Data entries
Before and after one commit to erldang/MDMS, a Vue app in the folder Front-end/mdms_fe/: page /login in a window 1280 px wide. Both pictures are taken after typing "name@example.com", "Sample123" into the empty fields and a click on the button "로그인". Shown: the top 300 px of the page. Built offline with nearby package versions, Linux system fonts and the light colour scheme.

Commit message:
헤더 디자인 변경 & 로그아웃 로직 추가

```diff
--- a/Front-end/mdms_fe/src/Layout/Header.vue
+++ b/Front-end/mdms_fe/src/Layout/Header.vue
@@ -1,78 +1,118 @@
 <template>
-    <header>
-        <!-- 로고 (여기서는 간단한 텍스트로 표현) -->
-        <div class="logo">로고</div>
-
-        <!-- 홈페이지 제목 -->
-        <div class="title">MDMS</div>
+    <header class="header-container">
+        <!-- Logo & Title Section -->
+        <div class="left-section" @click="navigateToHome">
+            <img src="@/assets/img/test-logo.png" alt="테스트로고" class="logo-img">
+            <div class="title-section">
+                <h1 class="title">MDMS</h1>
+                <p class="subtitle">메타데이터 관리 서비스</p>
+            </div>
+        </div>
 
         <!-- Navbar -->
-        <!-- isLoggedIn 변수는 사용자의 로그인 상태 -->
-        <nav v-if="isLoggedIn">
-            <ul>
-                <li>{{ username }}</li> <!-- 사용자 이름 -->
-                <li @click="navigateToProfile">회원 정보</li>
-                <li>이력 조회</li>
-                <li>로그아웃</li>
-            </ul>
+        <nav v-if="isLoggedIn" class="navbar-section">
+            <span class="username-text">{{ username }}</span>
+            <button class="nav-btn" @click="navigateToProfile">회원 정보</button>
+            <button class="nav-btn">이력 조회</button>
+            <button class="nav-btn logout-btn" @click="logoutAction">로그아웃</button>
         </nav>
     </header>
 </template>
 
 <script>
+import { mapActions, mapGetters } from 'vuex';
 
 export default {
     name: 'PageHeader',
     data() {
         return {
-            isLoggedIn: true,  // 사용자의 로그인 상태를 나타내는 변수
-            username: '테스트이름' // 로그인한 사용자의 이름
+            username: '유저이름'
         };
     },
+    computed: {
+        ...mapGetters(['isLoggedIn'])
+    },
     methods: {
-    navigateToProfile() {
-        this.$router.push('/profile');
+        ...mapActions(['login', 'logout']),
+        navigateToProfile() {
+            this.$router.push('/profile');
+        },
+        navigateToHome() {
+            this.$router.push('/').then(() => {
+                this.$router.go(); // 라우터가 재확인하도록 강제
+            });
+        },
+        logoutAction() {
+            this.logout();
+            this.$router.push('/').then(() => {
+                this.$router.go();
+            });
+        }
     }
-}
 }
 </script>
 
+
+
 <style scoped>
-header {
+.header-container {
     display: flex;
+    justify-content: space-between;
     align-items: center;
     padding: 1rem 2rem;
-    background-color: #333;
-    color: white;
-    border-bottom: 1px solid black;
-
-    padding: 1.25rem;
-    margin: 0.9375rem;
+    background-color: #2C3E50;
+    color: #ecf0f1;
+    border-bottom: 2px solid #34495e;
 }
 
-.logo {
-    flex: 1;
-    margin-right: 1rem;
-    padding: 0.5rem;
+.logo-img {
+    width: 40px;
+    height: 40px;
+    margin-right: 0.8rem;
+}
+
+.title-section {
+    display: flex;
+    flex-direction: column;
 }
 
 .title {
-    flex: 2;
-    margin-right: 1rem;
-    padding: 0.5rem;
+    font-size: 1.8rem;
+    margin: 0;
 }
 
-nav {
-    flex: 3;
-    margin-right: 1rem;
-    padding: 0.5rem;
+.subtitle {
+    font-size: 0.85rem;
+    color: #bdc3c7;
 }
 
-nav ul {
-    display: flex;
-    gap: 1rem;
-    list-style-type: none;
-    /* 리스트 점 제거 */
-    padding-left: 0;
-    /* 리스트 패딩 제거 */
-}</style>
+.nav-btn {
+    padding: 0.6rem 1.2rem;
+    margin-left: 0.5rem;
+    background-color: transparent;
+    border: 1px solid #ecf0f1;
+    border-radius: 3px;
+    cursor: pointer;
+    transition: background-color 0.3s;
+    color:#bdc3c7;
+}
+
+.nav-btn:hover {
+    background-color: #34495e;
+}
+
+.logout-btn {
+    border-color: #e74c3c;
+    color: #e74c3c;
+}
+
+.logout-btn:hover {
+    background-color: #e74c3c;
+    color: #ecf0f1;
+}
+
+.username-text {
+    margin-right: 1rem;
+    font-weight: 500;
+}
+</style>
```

* * *

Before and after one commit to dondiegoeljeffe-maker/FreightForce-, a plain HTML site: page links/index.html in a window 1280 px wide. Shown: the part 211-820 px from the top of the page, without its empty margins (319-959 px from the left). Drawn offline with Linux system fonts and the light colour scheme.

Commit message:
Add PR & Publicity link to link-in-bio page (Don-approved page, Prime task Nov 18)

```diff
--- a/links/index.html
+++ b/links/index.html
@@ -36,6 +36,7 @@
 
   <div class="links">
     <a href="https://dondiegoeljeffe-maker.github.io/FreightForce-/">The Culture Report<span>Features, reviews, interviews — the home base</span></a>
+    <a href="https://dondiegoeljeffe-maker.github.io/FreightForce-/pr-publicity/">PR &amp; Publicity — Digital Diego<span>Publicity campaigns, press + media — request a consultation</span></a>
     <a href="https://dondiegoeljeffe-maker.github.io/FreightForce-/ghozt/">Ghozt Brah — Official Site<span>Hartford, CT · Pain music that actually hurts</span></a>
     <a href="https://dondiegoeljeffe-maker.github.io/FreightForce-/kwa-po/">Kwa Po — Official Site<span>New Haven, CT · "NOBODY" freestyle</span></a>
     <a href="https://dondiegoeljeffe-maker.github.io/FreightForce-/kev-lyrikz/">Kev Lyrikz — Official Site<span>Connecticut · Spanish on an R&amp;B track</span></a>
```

==

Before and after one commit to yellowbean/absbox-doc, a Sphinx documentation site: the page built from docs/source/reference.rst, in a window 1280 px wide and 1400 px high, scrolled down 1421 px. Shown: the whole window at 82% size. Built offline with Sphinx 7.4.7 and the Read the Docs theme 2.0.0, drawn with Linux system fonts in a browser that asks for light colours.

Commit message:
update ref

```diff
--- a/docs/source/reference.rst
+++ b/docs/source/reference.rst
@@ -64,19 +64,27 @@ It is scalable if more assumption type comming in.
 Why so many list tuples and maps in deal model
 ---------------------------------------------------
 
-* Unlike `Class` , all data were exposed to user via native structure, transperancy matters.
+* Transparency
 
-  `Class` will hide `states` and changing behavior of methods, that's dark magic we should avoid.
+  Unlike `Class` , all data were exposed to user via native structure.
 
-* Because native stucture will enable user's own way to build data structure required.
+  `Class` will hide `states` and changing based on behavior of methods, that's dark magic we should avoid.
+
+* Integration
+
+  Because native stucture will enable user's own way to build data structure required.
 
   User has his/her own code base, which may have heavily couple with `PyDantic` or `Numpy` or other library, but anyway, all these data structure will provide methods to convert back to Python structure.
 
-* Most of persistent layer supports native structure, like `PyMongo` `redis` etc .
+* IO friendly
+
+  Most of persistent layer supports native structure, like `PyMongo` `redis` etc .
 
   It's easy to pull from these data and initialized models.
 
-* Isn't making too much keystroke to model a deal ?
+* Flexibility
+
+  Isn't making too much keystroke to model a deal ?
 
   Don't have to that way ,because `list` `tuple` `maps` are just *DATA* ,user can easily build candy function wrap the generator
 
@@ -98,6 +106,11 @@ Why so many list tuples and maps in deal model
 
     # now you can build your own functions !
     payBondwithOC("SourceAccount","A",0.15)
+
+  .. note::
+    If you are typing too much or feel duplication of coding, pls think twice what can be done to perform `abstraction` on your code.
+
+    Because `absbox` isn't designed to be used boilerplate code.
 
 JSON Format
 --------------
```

__WHAT YOU HAVE TO DO__: From the data above, state how many lines contain the string "push", offering no other words.

__RESULT FOR THIS TASK__: 4